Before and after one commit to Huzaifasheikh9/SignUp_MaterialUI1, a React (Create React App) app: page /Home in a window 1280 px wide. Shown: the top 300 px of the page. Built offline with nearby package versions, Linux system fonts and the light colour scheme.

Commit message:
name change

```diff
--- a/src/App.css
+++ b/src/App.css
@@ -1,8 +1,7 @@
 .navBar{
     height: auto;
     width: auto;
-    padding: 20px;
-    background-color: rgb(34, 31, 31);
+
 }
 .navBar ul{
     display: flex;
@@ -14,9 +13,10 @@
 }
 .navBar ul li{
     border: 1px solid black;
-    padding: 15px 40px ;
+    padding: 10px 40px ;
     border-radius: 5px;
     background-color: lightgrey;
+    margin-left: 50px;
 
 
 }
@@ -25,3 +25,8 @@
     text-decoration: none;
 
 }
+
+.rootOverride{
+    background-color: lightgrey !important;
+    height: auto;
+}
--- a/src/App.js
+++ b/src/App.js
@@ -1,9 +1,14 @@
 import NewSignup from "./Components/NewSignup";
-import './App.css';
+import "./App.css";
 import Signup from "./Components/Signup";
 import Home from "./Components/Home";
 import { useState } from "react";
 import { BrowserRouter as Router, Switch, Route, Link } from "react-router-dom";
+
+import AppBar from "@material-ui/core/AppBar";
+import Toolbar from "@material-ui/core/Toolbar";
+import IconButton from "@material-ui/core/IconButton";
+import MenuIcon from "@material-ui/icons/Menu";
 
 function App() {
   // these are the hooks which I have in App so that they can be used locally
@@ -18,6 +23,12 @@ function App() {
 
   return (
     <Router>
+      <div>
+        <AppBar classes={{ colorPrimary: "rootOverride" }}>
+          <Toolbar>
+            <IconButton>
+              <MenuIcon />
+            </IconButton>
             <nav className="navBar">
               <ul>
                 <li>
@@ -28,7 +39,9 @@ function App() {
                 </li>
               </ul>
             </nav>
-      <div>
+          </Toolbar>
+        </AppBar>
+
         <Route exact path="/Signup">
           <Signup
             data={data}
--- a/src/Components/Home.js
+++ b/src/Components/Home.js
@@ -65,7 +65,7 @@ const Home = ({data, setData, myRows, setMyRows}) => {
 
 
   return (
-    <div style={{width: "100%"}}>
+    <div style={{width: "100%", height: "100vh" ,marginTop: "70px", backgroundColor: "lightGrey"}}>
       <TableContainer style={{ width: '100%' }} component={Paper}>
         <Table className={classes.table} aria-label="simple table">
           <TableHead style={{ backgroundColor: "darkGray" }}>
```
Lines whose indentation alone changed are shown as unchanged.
=====
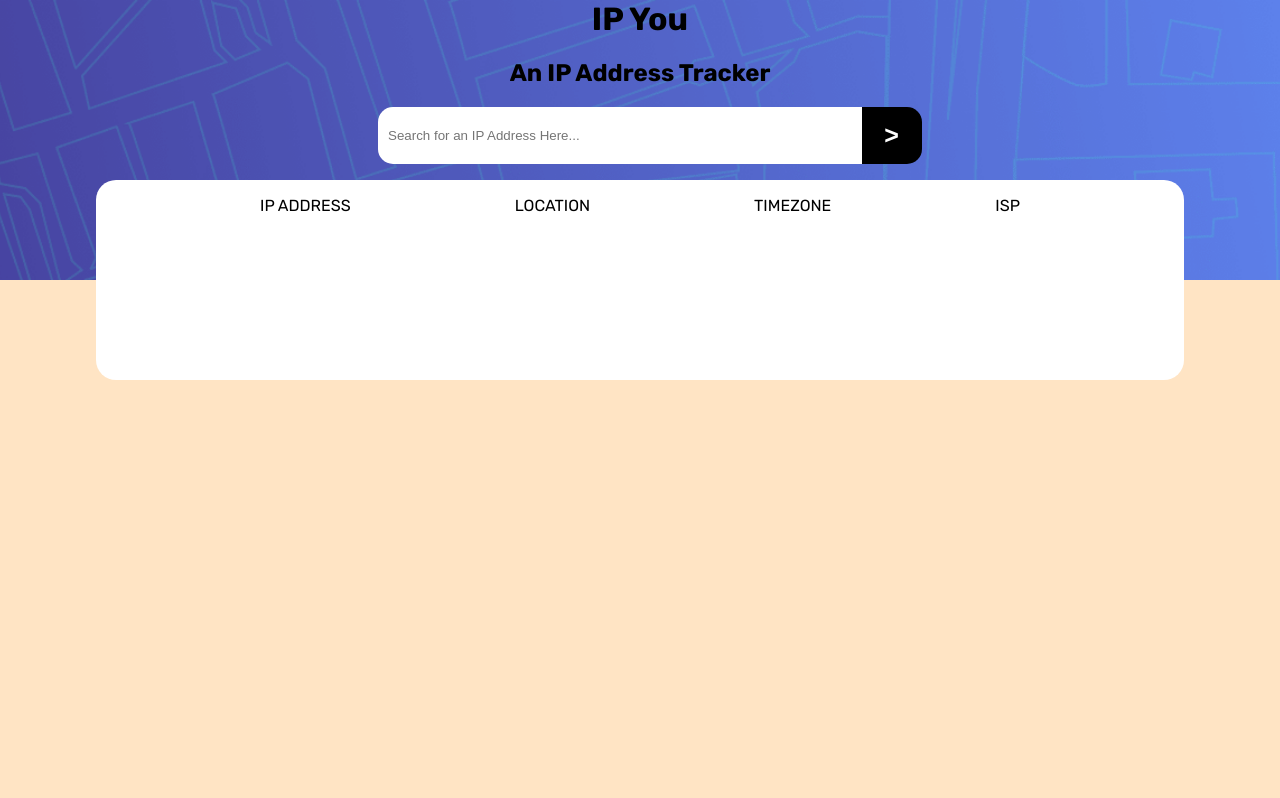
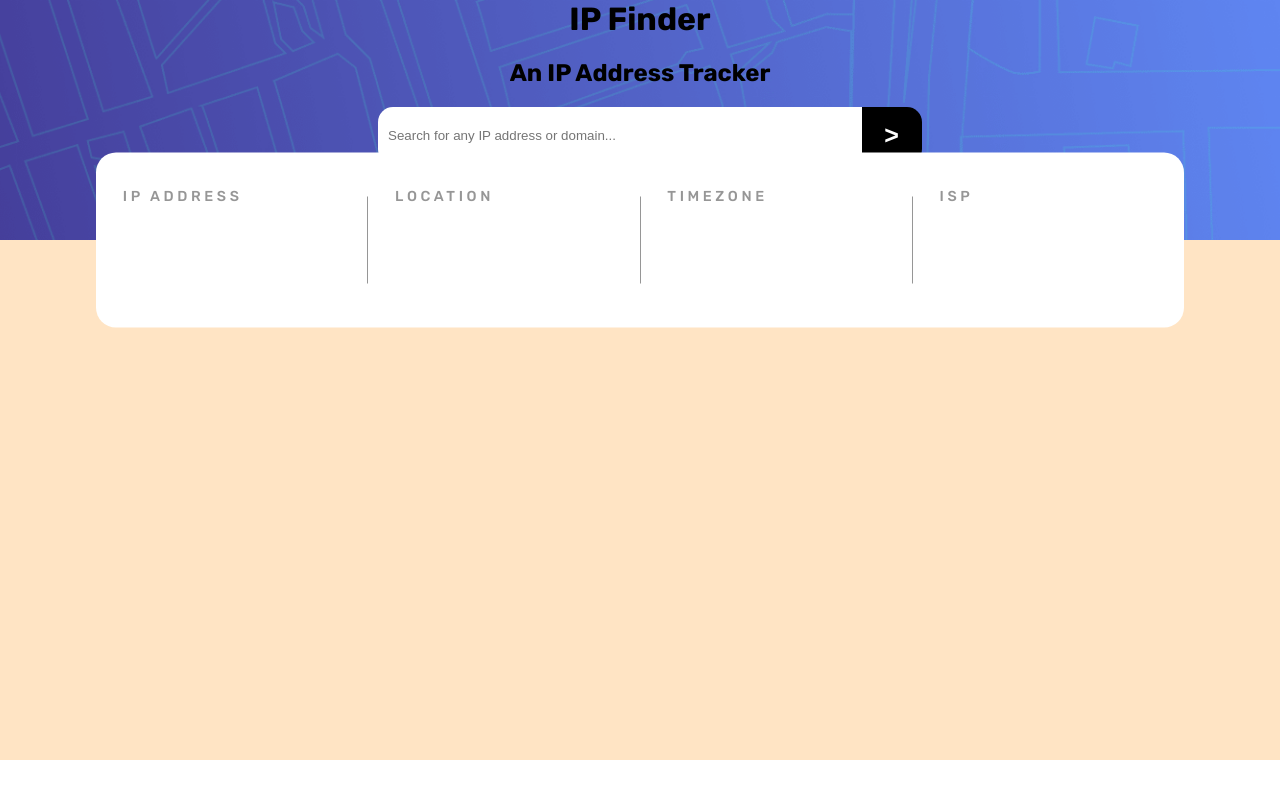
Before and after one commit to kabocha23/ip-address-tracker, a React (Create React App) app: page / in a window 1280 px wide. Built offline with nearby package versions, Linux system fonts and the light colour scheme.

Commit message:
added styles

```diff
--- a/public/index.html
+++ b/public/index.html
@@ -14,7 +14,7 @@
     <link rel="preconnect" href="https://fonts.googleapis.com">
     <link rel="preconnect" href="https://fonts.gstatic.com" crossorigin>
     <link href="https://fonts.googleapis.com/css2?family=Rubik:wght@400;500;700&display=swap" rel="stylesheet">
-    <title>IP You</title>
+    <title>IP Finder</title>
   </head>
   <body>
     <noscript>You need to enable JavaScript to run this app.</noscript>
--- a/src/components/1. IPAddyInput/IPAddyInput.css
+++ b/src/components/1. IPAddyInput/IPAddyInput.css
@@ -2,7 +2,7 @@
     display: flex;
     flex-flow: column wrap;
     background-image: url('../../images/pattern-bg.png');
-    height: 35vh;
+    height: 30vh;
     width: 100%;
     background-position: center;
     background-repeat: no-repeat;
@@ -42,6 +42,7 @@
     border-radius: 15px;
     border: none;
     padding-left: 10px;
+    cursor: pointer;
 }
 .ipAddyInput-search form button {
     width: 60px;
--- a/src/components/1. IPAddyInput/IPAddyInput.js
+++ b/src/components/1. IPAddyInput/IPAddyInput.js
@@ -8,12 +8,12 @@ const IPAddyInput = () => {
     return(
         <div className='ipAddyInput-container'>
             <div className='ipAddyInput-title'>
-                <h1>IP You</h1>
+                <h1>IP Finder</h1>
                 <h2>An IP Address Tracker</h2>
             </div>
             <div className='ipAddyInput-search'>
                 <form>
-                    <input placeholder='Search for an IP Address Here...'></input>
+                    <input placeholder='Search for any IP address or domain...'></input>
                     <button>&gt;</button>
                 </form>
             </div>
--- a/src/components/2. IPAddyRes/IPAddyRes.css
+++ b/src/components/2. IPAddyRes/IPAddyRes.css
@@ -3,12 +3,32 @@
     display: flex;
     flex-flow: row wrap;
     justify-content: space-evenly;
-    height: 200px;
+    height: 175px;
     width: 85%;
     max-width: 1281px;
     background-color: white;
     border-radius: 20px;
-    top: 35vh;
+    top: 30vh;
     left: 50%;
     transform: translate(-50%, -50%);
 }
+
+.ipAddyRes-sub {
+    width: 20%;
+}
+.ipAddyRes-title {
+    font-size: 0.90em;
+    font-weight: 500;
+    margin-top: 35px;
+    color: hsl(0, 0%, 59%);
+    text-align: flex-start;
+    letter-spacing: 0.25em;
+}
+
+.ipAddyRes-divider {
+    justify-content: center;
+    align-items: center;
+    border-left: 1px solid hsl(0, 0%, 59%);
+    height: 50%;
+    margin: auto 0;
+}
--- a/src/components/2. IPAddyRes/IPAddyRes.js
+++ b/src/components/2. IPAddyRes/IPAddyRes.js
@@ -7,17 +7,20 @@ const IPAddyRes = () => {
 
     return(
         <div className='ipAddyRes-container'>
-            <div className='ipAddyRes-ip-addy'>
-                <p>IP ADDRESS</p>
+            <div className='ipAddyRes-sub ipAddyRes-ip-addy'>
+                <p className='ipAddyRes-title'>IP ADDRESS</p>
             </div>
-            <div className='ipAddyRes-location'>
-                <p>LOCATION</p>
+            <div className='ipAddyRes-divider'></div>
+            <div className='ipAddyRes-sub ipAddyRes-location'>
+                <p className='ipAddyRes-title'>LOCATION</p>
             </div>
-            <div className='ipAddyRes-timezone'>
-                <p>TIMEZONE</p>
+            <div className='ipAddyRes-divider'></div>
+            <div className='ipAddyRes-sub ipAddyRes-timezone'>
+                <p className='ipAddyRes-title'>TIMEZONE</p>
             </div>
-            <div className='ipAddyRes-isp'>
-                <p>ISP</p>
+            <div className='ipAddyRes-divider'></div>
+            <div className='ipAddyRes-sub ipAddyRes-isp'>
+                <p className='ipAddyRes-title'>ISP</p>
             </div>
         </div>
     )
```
=====
Your task: When a line in the listing has the word "border", return that line.

Answer to this task:
     border: 1px solid black;
     border-radius: 5px;
     border-radius: 15px;
     border: none;
     border-radius: 20px;
+    border-left: 1px solid hsl(0, 0%, 59%);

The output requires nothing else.